───── MATERIAL FOR THIS EXERCISE
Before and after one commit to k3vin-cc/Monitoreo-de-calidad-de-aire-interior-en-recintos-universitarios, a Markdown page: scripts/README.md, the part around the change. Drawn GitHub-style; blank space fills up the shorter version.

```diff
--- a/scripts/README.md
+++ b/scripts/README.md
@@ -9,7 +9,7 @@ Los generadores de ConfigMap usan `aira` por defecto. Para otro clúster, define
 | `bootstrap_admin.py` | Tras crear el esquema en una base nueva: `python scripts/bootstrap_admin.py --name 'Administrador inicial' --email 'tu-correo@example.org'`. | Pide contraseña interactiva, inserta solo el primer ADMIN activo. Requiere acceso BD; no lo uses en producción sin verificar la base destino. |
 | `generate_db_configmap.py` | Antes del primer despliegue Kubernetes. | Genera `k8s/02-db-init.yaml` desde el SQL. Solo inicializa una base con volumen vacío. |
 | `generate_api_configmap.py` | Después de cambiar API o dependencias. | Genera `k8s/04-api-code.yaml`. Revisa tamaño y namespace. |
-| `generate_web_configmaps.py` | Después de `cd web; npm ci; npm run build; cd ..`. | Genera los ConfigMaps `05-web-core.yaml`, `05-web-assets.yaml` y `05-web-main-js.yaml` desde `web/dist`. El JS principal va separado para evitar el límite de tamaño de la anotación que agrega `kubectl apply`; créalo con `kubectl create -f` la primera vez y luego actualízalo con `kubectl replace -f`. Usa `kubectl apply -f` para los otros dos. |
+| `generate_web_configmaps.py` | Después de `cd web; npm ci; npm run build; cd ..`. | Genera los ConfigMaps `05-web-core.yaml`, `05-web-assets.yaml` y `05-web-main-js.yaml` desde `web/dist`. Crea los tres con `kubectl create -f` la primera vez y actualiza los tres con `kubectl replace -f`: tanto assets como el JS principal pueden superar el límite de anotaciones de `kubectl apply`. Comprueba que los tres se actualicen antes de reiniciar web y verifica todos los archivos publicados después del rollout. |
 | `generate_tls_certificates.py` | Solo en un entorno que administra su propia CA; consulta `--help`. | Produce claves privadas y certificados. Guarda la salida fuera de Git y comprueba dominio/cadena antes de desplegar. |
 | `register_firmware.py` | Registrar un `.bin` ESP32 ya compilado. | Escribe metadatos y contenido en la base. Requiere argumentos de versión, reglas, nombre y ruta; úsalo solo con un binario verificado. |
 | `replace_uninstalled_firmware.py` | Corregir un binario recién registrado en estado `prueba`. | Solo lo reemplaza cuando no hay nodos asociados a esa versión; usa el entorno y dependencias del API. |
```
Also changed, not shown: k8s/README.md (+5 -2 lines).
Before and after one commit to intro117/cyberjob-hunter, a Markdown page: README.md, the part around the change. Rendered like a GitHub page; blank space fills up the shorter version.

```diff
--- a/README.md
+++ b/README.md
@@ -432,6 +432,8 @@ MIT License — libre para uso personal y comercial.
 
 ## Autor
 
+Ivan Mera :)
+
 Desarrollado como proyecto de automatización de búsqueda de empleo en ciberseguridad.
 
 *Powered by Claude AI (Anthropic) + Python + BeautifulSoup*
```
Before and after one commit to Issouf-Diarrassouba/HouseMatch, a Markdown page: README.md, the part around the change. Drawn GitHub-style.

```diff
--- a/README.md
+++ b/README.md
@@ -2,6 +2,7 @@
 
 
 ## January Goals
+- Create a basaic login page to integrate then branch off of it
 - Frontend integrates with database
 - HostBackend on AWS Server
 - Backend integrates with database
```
──────────
THE TASK:
Among the lines in the data above, find those containing "README" and give only how many there are.

RESPONSE:
10